Precision, Collaboration and Construction
Central to the project was more than $5 million worth of precisely fabricated components and structural steel, along with precision-poured concrete, designed not to harm the salmon. “This work necessitated high-quality manufacturing and installation,” says Matthew Schultz, CDM Smith principal project manager. “Contractors needed to not only understand how to measure and build with exactness, but possess expertise in accurate field assembly.” Work included custom metal gates and flumes, as well as a brail, fish lock and false weir system to carefully move and handle the fish. Don Clabaugh, CDM Smith principal project director, adds, “Also paramount was effectively conveying engineering specifications to biologists so they would approve components before fabrication. This streamlined installation. The biggest failure would have been to remanufacture equipment.”
The project team was responsive to challenges, providing last-minute design revisions, due to differing site conditions and adjustments. Also, inclement weather, including ice, snow and heavy rains that overtopped a cofferdam, slowed construction. Despite the setbacks, upgrades were completed 2 weeks early, in June 2010—allowing PSE to refine facility operations ahead of the fish runs. The project was also completed with a perfect safety record—CDM Smith logged more than 56,000 work hours without a lost-time injury or recordable Occupational Safety and Health Administration incident during the 14-month working period. According to Don Thompson, PSE project engineer, the project serves as “a model for the completion of complex one-off projects. This facility required considerable collaboration between the owner, design engineer and CDM Smith. We are very pleased with how we all worked together.”

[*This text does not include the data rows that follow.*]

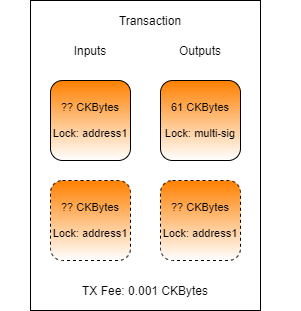
Before: .gitbook/assets/transaction-structure (3).png, a diagram exported from draw.io (jordanmack/developer-training-course-documentation). Source tidied: cells renumbered, new cells last; positions are measured from the earlier drawing's top-left corner, leaving out a move shared by most shapes. Source of this version:
```xml
<mxGraphModel>
  <root>
    <mxCell id="0" />
    <mxCell id="1" parent="0" />
    <mxCell id="2" style="rounded=0;whiteSpace=wrap;html=1;" parent="1" vertex="1">
      <mxGeometry x="30" width="230" height="310" as="geometry" />
    </mxCell>
    <mxCell id="3" value="Transaction" style="text;html=1;strokeColor=none;fillColor=none;align=center;verticalAlign=middle;whiteSpace=wrap;rounded=0;" parent="1" vertex="1">
      <mxGeometry y="10" width="300" height="20" as="geometry" />
    </mxCell>
    <mxCell id="4" value="Inputs" style="text;html=1;strokeColor=none;fillColor=none;align=center;verticalAlign=middle;whiteSpace=wrap;rounded=0;" parent="1" vertex="1">
      <mxGeometry x="55" y="40" width="70" height="20" as="geometry" />
    </mxCell>
    <mxCell id="5" value="Outputs" style="text;html=1;strokeColor=none;fillColor=none;align=center;verticalAlign=middle;whiteSpace=wrap;rounded=0;" parent="1" vertex="1">
      <mxGeometry x="165" y="40" width="70" height="20" as="geometry" />
    </mxCell>
    <mxCell id="6" value="TX Fee: 0.001 CKBytes" style="text;html=1;strokeColor=none;fillColor=none;align=center;verticalAlign=middle;whiteSpace=wrap;rounded=0;" parent="1" vertex="1">
      <mxGeometry x="45" y="280" width="200" height="20" as="geometry" />
    </mxCell>
    <mxCell id="7" value="61 CKBytes&lt;br&gt;&lt;br&gt;Lock: multi-sig" style="rounded=1;whiteSpace=wrap;html=1;fontSize=11;gradientColor=#ffffff;fillColor=#FF8000;" parent="1" vertex="1">
      <mxGeometry x="160" y="80" width="80" height="80" as="geometry" />
    </mxCell>
    <mxCell id="8" value="?? CKBytes&lt;br&gt;&lt;br&gt;Lock: address1" style="rounded=1;whiteSpace=wrap;html=1;fontSize=11;gradientColor=#ffffff;fillColor=#FF8000;" parent="1" vertex="1">
      <mxGeometry x="50" y="80" width="80" height="80" as="geometry" />
    </mxCell>
    <mxCell id="9" value="??&amp;nbsp;CKBytes&lt;br&gt;&lt;br&gt;Lock: address1" style="rounded=1;whiteSpace=wrap;html=1;fontSize=11;gradientColor=#ffffff;fillColor=#FF8000;dashed=1;" parent="1" vertex="1">
      <mxGeometry x="50" y="180" width="80" height="80" as="geometry" />
    </mxCell>
    <mxCell id="10" value="??&amp;nbsp;CKBytes&lt;br&gt;&lt;br&gt;Lock: address1" style="rounded=1;whiteSpace=wrap;html=1;fontSize=11;gradientColor=#ffffff;fillColor=#FF8000;dashed=1;" parent="1" vertex="1">
      <mxGeometry x="160" y="180" width="80" height="80" as="geometry" />
    </mxCell>
  </root>
</mxGraphModel>
```
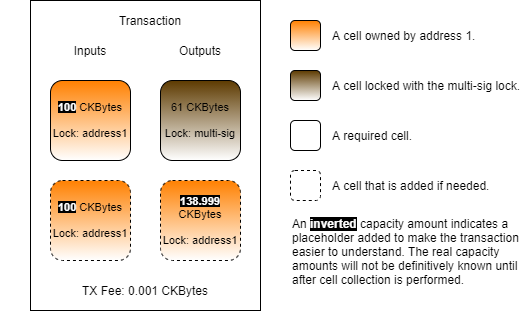
The same diagram one commit later.

Commit message:
GitBook: [master] no pages and one asset modified

Diff of the diagram source:
```diff
@@ -17,17 +17,44 @@
     <mxCell id="6" value="TX Fee: 0.001 CKBytes" style="text;html=1;strokeColor=none;fillColor=none;align=center;verticalAlign=middle;whiteSpace=wrap;rounded=0;" parent="1" vertex="1">
       <mxGeometry x="45" y="280" width="200" height="20" as="geometry" />
     </mxCell>
-    <mxCell id="7" value="61 CKBytes&lt;br&gt;&lt;br&gt;Lock: multi-sig" style="rounded=1;whiteSpace=wrap;html=1;fontSize=11;gradientColor=#ffffff;fillColor=#FF8000;" parent="1" vertex="1">
+    <mxCell id="7" value="61 CKBytes&lt;br&gt;&lt;br&gt;Lock: multi-sig" style="rounded=1;whiteSpace=wrap;html=1;fontSize=11;gradientColor=#ffffff;fillColor=#5D3A00;" parent="1" vertex="1">
       <mxGeometry x="160" y="80" width="80" height="80" as="geometry" />
     </mxCell>
-    <mxCell id="8" value="?? CKBytes&lt;br&gt;&lt;br&gt;Lock: address1" style="rounded=1;whiteSpace=wrap;html=1;fontSize=11;gradientColor=#ffffff;fillColor=#FF8000;" parent="1" vertex="1">
+    <mxCell id="8" value="&lt;font color=&quot;#ffffff&quot; style=&quot;background-color: rgb(0 , 0 , 0)&quot;&gt;&lt;b&gt;100&lt;/b&gt;&lt;/font&gt; CKBytes&lt;br&gt;&lt;br&gt;Lock: address1" style="rounded=1;whiteSpace=wrap;html=1;fontSize=11;gradientColor=#ffffff;fillColor=#FF8000;" parent="1" vertex="1">
       <mxGeometry x="50" y="80" width="80" height="80" as="geometry" />
     </mxCell>
-    <mxCell id="9" value="??&amp;nbsp;CKBytes&lt;br&gt;&lt;br&gt;Lock: address1" style="rounded=1;whiteSpace=wrap;html=1;fontSize=11;gradientColor=#ffffff;fillColor=#FF8000;dashed=1;" parent="1" vertex="1">
+    <mxCell id="9" value="&lt;font color=&quot;#ffffff&quot; style=&quot;background-color: rgb(0 , 0 , 0)&quot;&gt;&lt;b&gt;100&lt;/b&gt;&lt;/font&gt; CKBytes&lt;br&gt;&lt;br&gt;Lock: address1" style="rounded=1;whiteSpace=wrap;html=1;fontSize=11;gradientColor=#ffffff;fillColor=#FF8000;dashed=1;" parent="1" vertex="1">
       <mxGeometry x="50" y="180" width="80" height="80" as="geometry" />
     </mxCell>
-    <mxCell id="10" value="??&amp;nbsp;CKBytes&lt;br&gt;&lt;br&gt;Lock: address1" style="rounded=1;whiteSpace=wrap;html=1;fontSize=11;gradientColor=#ffffff;fillColor=#FF8000;dashed=1;" parent="1" vertex="1">
+    <mxCell id="10" value="&lt;b style=&quot;color: rgb(255 , 255 , 255) ; background-color: rgb(0 , 0 , 0)&quot;&gt;138.999&lt;br&gt;&lt;/b&gt;CKBytes&lt;br&gt;&lt;br&gt;Lock: address1" style="rounded=1;whiteSpace=wrap;html=1;fontSize=11;gradientColor=#ffffff;fillColor=#FF8000;dashed=1;" parent="1" vertex="1">
       <mxGeometry x="160" y="180" width="80" height="80" as="geometry" />
     </mxCell>
+    <mxCell id="11" style="rounded=1;whiteSpace=wrap;html=1;gradientColor=#ffffff;fillColor=#5D3A00;" parent="1" vertex="1">
+      <mxGeometry x="290" y="70" width="30" height="30" as="geometry" />
+    </mxCell>
+    <mxCell id="12" style="rounded=1;whiteSpace=wrap;html=1;gradientColor=#ffffff;fillColor=#FF8000;" parent="1" vertex="1">
+      <mxGeometry x="290" y="20" width="30" height="30" as="geometry" />
+    </mxCell>
+    <mxCell id="13" style="rounded=1;whiteSpace=wrap;html=1;gradientColor=#ffffff;fillColor=none;" parent="1" vertex="1">
+      <mxGeometry x="290" y="120" width="30" height="30" as="geometry" />
+    </mxCell>
+    <mxCell id="14" style="rounded=1;whiteSpace=wrap;html=1;gradientColor=#ffffff;fillColor=none;dashed=1;" parent="1" vertex="1">
+      <mxGeometry x="290" y="170" width="30" height="30" as="geometry" />
+    </mxCell>
+    <mxCell id="15" value="A cell owned by address 1." style="text;html=1;strokeColor=none;fillColor=none;align=left;verticalAlign=middle;whiteSpace=wrap;rounded=0;dashed=1;" parent="1" vertex="1">
+      <mxGeometry x="330" y="25" width="200" height="20" as="geometry" />
+    </mxCell>
+    <mxCell id="16" value="A cell locked with the multi-sig lock." style="text;html=1;strokeColor=none;fillColor=none;align=left;verticalAlign=middle;whiteSpace=wrap;rounded=0;dashed=1;" parent="1" vertex="1">
+      <mxGeometry x="330" y="75" width="200" height="20" as="geometry" />
+    </mxCell>
+    <mxCell id="17" value="A required cell." style="text;html=1;strokeColor=none;fillColor=none;align=left;verticalAlign=middle;whiteSpace=wrap;rounded=0;dashed=1;" parent="1" vertex="1">
+      <mxGeometry x="330" y="125" width="200" height="20" as="geometry" />
+    </mxCell>
+    <mxCell id="18" value="A cell that is added if needed." style="text;html=1;strokeColor=none;fillColor=none;align=left;verticalAlign=middle;whiteSpace=wrap;rounded=0;dashed=1;" parent="1" vertex="1">
+      <mxGeometry x="330" y="175" width="200" height="20" as="geometry" />
+    </mxCell>
+    <mxCell id="19" value="An&amp;nbsp;&lt;b&gt;&lt;font color=&quot;#ffffff&quot; style=&quot;background-color: rgb(0 , 0 , 0)&quot;&gt;inverted&lt;/font&gt;&lt;font color=&quot;#7f00ff&quot;&gt;&amp;nbsp;&lt;/font&gt;&lt;/b&gt;capacity amount indicates a placeholder added to make the transaction easier to understand. The real capacity amounts will not be definitively known until after cell collection is performed." style="text;html=1;strokeColor=none;fillColor=none;align=left;verticalAlign=top;whiteSpace=wrap;rounded=0;dashed=1;" parent="1" vertex="1">
+      <mxGeometry x="290" y="210" width="240" height="80" as="geometry" />
+    </mxCell>
   </root>
 </mxGraphModel>
```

A Salmon's Schedule
Scheduling was critical because “fish couldn’t be left waiting too long for the ‘doors to open’,” states Williams. “Our agreement with the agencies required that we take the existing fish trap out of service for no more than 4.5 months to demolish a portion of the old trap and construct the new one in its place.” Work was completed over two seasons to accommodate two separate fish runs, occurring between June and December. Work outside of the trap’s existing footprint occurred in 2009, allowing the trap to remain operational. In early 2010, the existing trap structures were removed and upgraded.
In-water work was also timed with releases of water for flood control, power generation, fish runs and recreation. However, some work required PSE to shut down its upstream dam operations to keep the river at a safe working level. “Outages affect revenue generation, so CDM Smith and PSE closely coordinated scheduling to reduce shut downs and quickly resume operations,” says Clabaugh. Thompson happily notes, “Excellent construction pre-planning and work execution brought the project in on schedule. The returning salmon didn’t have to wait to enter the trap.”
Following the upgrade, PSE reported a record number of fish—more than 18,000 sockeye—captured and counted at the AFT. Schultz is proud of the new facility. “It was a challenging project and schedule, but provides a major benefit to PSE and the environment.”